Project Pyramid started in 2006, and since then, it has brought together Vanderbilt students from multiple disciplines to engage meaningfully with socially conscious organizations across the globe. An interdisciplinary, student-led program that uses in-classroom and hands-on learning experiences to examine the causes and symptoms of global poverty, addressing the innovative and entrepreneurial ways organizations attempt to alleviate poverty. Seeking to establish market-driven solutions that help fulfill the missions of those organizations.
This Spring ’23, students had the opportunity to work with organizations from Antigua, Guatemala, traveling there during Spring break to meet their clients in person and have a better understanding of the social entrepreneurship ecosystem.
Below, some students share their thoughts on their overall experience in the class.

I thought we approached the business with the correct amount of skepticism. I often take basic business operations for granted and so I recognized I needed to be more questioning after the PP class time. I thought the case selection did a decent job of opening our minds into what could be possible “impact” for a company.

Will Cook

I think getting to see the way social enterprises operate within the legal, political, and socioeconomic structures in low/middle-income countries was really interesting to see firsthand. I gained a better understanding of the challenges they face compared to American startups, including the tradeoffs that come with making social impact (ex: balancing local employment with negative environmental impact)

Taylor Carty

I was so grateful to get to meet my client in person and visit some of their beneficiaries in their homes. I was able to understand their operations and the challenges they face much better than if they were just described to me over a call. I felt lucky to get to learn about the unique situation of those in poverty in Guatemala from those living it daily and feel that this experience will help me to ask better, more informed questions of those I am trying to help in the future.

Jenny Main

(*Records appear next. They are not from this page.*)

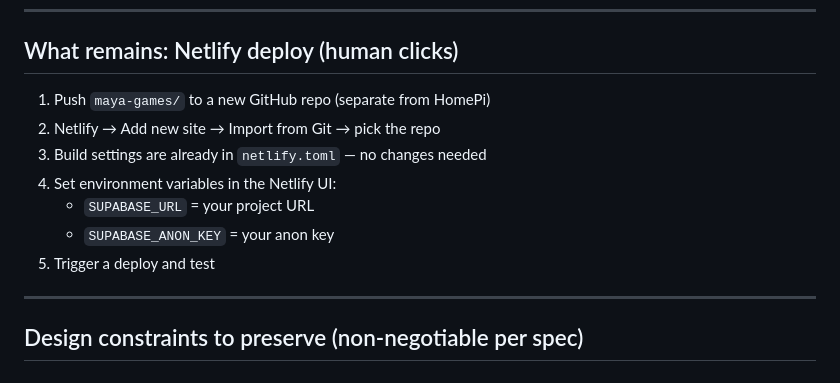
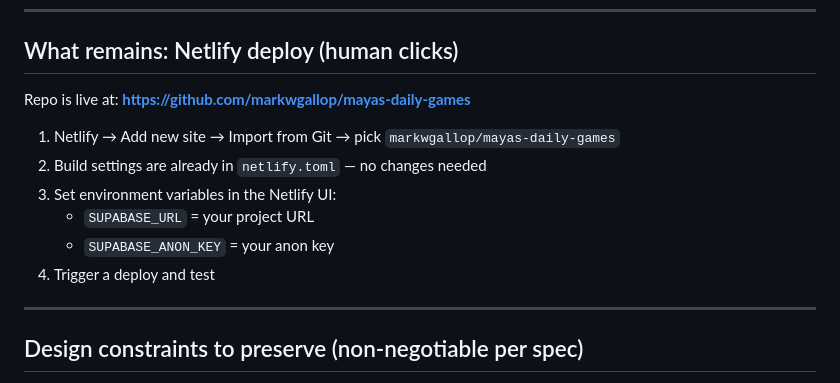
Before and after one commit to markwgallop/mayas-daily-games, a Markdown page: HANDOFF.md, the part around the change. Rendered like a GitHub page.

Commit message:
handoff: add GitHub repo URL
Co-Authored-By: Claude Sonnet 4.6 <noreply@anthropic.com>

```diff
--- a/HANDOFF.md
+++ b/HANDOFF.md
@@ -105,13 +105,14 @@ curl 'https://YOUR_PROJECT.supabase.co/rest/v1/results?select=*' \
 
 ## What remains: Netlify deploy (human clicks)
 
-1. Push `maya-games/` to a new GitHub repo (separate from HomePi)
-2. Netlify → Add new site → Import from Git → pick the repo
-3. Build settings are already in `netlify.toml` — no changes needed
-4. Set environment variables in the Netlify UI:
+Repo is live at: **https://github.com/markwgallop/mayas-daily-games**
+
+1. Netlify → Add new site → Import from Git → pick `markwgallop/mayas-daily-games`
+2. Build settings are already in `netlify.toml` — no changes needed
+3. Set environment variables in the Netlify UI:
    - `SUPABASE_URL` = your project URL
    - `SUPABASE_ANON_KEY` = your anon key
-5. Trigger a deploy and test
+4. Trigger a deploy and test
 
 ---
 
```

First, the value of cross-cultural understanding and respect in promoting a positive and respectful environment during the immersion experience. Also, it has provided valuable insights and experiences that can be applied to future projects and foster a greater understanding of social entrepreneurship and sustainable development in the global context.

Mengling Hu